The NYPD has yet to impose any formal discipline as a result of the Garner case. In July 2016, the NYPD completed an internal investigation into Officer Pantaleo’s actions regarding Eric Garner’s death. No details or conclusions of that investigation have been released to the public. NYPD Commissioner William Bratton said, “We are ready to proceed with our administrative procedures once the U.S. Attorney decides whether or not they are going to find a civil rights violation in the case.” The NYPD has not announced any further action.
Despite intensive political, judicial and administrative efforts, the public knows little more about the death of Eric Garner than it knew after the first viewing of the videotape of July 17, 2014. The lack of a satisfactory resolution harms the political and community life of the City.

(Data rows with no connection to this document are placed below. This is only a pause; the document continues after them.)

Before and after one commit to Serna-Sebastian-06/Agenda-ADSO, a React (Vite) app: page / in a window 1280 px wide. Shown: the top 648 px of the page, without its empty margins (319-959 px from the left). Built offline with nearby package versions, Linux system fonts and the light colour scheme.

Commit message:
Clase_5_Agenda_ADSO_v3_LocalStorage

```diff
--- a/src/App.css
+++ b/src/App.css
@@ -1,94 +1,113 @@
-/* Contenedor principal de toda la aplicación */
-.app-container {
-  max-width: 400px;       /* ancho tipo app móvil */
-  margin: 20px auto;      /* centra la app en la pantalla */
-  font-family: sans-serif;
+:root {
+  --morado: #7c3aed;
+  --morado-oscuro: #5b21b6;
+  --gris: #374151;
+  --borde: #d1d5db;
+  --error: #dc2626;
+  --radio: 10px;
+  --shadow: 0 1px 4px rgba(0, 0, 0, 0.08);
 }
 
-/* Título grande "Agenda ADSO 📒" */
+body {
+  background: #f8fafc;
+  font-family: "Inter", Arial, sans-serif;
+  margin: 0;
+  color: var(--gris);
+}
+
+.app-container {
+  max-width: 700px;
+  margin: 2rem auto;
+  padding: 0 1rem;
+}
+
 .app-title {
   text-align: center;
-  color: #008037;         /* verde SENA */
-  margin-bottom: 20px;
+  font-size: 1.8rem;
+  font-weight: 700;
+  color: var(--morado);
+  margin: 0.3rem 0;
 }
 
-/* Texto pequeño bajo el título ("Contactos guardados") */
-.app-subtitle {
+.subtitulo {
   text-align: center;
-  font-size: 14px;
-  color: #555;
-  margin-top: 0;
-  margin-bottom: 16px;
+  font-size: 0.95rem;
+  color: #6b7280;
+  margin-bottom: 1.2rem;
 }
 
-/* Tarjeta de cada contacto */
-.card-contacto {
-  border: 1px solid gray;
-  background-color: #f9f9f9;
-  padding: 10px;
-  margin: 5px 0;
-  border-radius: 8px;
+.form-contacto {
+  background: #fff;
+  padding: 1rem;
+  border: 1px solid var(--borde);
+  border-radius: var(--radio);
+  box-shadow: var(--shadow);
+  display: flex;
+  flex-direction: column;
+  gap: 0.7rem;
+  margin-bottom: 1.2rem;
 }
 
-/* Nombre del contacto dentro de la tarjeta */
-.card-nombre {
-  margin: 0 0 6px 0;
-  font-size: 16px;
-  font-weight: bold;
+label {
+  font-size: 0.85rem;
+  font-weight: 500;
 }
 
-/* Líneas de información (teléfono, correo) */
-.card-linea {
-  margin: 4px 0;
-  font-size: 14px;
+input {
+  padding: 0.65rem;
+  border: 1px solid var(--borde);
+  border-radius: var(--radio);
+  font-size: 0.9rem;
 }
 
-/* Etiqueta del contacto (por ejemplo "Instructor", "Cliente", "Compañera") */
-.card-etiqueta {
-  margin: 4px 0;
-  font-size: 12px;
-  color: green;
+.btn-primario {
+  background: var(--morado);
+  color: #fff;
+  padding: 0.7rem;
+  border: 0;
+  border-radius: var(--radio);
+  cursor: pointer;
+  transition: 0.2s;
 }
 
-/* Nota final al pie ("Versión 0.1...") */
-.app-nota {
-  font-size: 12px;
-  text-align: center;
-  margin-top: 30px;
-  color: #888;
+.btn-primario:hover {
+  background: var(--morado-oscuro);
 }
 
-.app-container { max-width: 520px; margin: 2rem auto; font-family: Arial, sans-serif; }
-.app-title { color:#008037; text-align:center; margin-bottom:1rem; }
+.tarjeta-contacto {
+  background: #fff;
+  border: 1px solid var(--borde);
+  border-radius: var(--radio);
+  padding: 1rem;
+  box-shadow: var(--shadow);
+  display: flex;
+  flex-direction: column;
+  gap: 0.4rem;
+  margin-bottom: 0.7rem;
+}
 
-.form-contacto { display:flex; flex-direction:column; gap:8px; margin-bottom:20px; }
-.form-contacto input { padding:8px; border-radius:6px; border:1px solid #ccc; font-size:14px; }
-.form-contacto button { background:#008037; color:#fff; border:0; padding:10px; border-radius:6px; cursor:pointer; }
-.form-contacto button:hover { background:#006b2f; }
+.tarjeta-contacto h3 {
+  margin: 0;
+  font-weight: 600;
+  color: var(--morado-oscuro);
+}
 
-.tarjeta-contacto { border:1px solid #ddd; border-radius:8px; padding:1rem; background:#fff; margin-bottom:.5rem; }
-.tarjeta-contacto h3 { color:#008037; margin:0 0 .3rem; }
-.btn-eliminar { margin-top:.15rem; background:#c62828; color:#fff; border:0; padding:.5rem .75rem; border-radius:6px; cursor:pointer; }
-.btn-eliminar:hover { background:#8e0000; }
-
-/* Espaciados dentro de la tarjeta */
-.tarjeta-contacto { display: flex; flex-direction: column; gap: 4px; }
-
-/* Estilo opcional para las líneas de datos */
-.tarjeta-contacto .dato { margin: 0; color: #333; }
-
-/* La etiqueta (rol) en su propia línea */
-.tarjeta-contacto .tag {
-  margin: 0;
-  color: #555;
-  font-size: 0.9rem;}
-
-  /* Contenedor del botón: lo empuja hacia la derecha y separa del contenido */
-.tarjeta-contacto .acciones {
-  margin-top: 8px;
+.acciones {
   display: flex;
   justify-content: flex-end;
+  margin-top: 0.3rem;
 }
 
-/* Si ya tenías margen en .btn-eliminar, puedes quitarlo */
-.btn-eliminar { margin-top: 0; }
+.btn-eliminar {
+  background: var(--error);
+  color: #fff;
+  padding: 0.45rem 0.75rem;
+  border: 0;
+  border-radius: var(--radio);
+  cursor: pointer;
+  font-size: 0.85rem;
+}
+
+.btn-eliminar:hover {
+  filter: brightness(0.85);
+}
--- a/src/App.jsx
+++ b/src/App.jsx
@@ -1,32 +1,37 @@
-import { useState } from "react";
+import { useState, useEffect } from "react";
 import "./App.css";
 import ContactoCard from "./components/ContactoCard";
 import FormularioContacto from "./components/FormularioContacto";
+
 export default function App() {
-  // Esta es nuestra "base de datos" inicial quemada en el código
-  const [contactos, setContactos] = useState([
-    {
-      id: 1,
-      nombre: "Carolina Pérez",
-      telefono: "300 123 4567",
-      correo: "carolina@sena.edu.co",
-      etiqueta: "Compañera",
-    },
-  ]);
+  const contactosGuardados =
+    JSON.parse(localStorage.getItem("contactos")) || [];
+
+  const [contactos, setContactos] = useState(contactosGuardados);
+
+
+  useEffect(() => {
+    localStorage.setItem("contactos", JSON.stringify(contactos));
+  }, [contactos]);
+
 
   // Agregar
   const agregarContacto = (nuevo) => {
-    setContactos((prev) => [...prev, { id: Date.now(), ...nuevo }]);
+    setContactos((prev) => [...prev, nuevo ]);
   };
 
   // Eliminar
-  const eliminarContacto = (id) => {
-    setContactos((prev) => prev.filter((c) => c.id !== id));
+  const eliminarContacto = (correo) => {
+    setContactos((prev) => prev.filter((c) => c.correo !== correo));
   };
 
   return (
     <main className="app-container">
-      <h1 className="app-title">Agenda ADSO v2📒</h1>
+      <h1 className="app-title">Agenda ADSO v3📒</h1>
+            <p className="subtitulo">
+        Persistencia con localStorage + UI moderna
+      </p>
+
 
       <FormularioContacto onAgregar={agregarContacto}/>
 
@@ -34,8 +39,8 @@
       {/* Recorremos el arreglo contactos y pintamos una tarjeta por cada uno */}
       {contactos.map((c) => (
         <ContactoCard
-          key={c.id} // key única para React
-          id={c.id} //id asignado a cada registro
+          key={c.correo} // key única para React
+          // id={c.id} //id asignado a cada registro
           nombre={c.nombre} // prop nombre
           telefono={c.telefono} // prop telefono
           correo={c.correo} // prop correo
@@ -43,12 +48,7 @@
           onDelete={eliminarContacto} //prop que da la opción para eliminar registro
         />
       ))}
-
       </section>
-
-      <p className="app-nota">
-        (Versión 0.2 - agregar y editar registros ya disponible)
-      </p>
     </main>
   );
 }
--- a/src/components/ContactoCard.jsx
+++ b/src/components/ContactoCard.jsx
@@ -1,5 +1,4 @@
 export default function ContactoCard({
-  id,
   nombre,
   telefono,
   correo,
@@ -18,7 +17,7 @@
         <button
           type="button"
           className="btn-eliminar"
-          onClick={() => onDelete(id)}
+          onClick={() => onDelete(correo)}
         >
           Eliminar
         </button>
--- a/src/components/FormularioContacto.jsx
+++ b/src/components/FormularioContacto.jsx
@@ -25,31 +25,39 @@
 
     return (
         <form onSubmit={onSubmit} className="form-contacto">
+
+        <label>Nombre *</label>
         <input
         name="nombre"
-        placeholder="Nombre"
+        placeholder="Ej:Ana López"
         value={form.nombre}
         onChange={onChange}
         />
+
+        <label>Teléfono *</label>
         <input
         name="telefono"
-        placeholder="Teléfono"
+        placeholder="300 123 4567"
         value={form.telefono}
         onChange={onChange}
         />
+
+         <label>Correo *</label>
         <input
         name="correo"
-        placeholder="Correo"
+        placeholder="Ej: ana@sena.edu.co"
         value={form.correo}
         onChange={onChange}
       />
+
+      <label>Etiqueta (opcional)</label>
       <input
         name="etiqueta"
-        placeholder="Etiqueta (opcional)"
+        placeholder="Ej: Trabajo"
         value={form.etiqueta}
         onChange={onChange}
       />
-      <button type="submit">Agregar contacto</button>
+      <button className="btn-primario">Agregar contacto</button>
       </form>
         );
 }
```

The legitimacy of America’s criminal justice system can be measured by the level of confidence the public has in it. A public trial, which provides an airing of the facts, allows the public to believe that judicial standards of fairness are being implemented. Openness of the criminal system emphasizes both the fairness of the system and the appearance of fairness. Both are necessary for there to be public confidence in the system. When a police officer is videotaped killing an unarmed man with a chokehold, and the police officer’s innocence is determined under a grand jury’s shroud of secrecy, that confidence is severely undermined. As Chief Justice Warren Burger wrote “the open processes of justice serve an important prophylactic purpose, providing an outlet for community concern, hostility, and emotion.” Richmond Newspapers, Inc. v. Virginia, 448 U.S. 555, 571 (1980).
Officer Pantaleo received individual justice by the grand jury’s vote; the Garner family received individual justice in the form of a $5.9 million settlement. But the public did not get justice in the sense of participating in or in witnessing the manner by which Officer Pantaleo or the Garner family received justice. The public did not receive a transparent and full explanation for the grand jury’s vote or the cash settlement. Regaining the public’s trust does not require a public spectacle. But it does require transparency. Transparency from the grand jury, the District Attorney, or the Comptroller would have done much to establish a sense of public justice.
In such circumstances perhaps the street rallying cry of “No Justice, No Peace” is not entirely inappropriate.
By: Jonathon Sizemore (Jonathon is the CityLaw Fellow and a New York Law School Graduate, Class of 2016).